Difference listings
=====
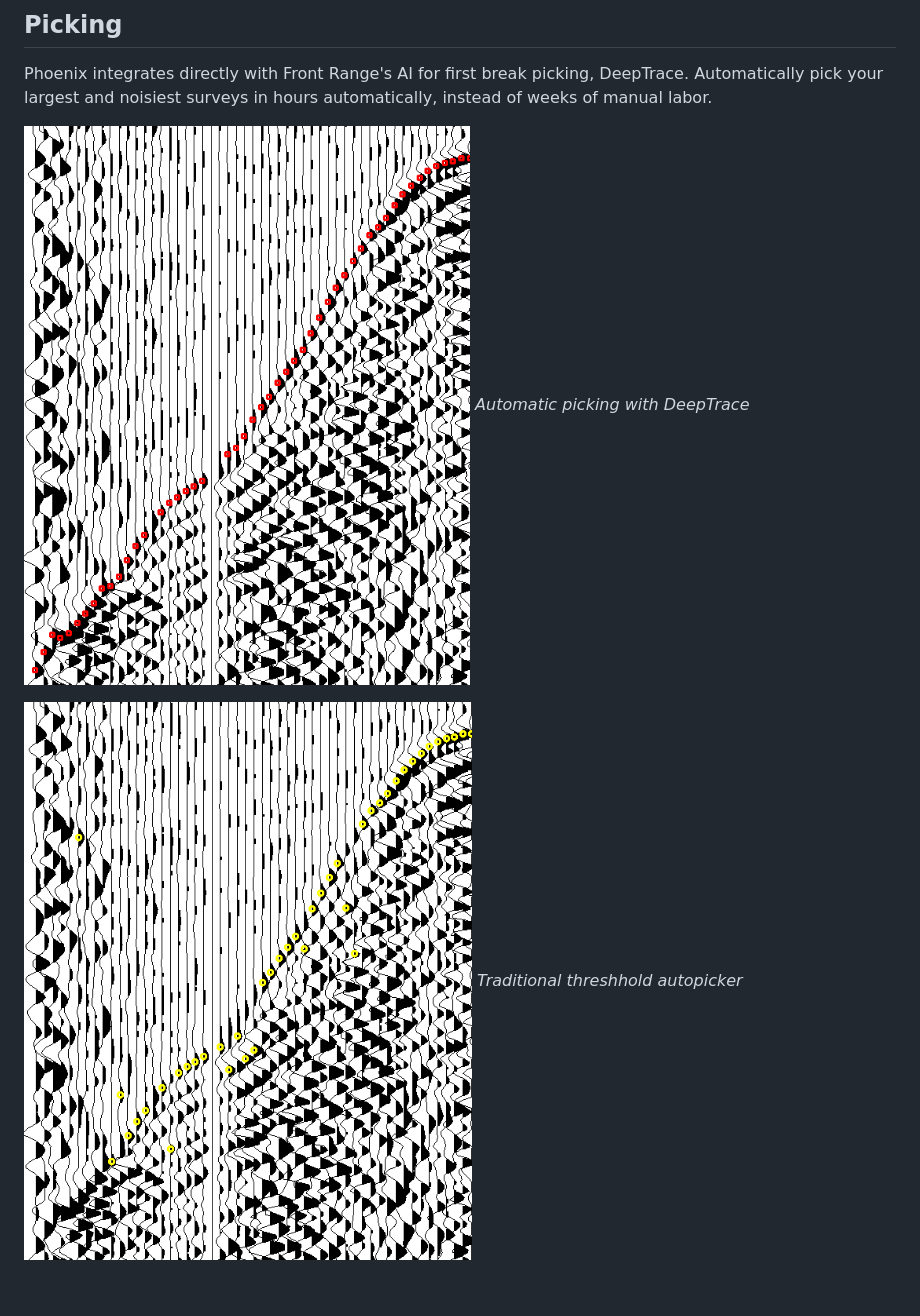
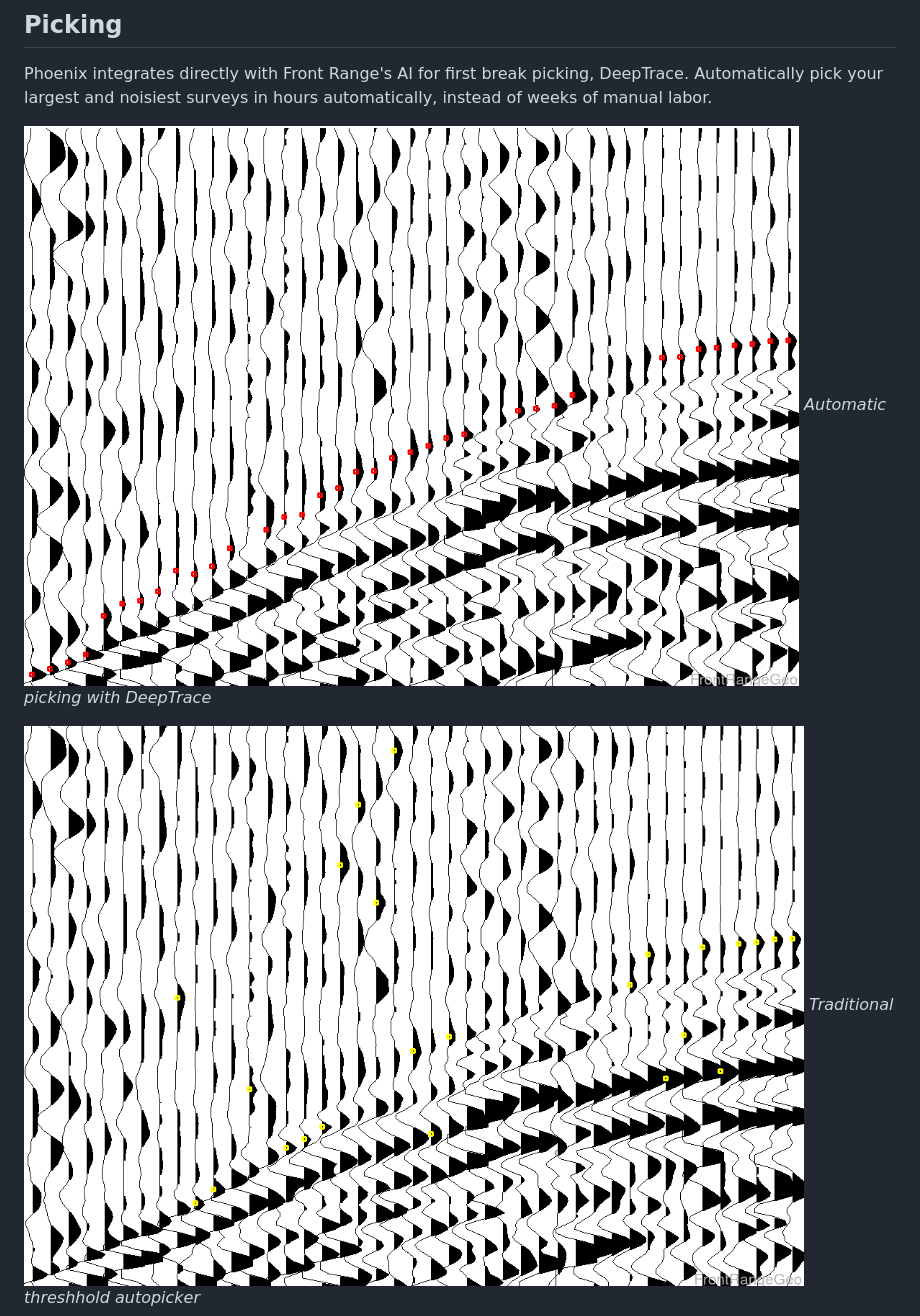
Before and after one commit to frontrangegeo/frontrangegeo.github.io, a Markdown page: phoenixbrochure/index.md, the part around the change printed below. Drawn GitHub-style; pictures changed too: phoenixbrochure/resources/deeptracepickingslice15917.png (added), phoenixbrochure/resources/threshpickingslice15917.png (added).

```diff
--- a/phoenixbrochure/index.md
+++ b/phoenixbrochure/index.md
@@ -44,7 +44,7 @@ Phoenix integrates directly with Front Range's AI for first break picking, DeepT
 <div style="display: inline-block;">
 
 
-![](resources/lefthalfdeeptrace.png)
+![](resources/deeptracepickingslice15917.png)
 *Automatic picking with DeepTrace*
 </div>
 
@@ -53,7 +53,7 @@ Phoenix integrates directly with Front Range's AI for first break picking, DeepT
 
 <div style="display: inline-block;">
 
-![](resources/lefthalfauto.png)
+![](resources/threshpickingslice15917.png)
 *Traditional threshhold autopicker*
 
 </div>
```
Also changed, not shown: other parts of phoenixbrochure/index.md (+5 -5 lines), phoenixbrochure/resources/phxspeeduppercent.png (added), 4 other files.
=====
ASSIGNMENT
In the entries above, find each line with the string "resources" and copy it.

SOLUTION BELOW
Before and after one commit to frontrangegeo/frontrangegeo.github.io, a Markdown page: phoenixbrochure/index.md, the part around the change printed below. Drawn GitHub-style; pictures changed too: phoenixbrochure/resources/deeptracepickingslice15917.png (added), phoenixbrochure/resources/threshpickingslice15917.png (added).
-![](resources/lefthalfdeeptrace.png)
+![](resources/deeptracepickingslice15917.png)
-![](resources/lefthalfauto.png)
+![](resources/threshpickingslice15917.png)
Also changed, not shown: other parts of phoenixbrochure/index.md (+5 -5 lines), phoenixbrochure/resources/phxspeeduppercent.png (added), 4 other files.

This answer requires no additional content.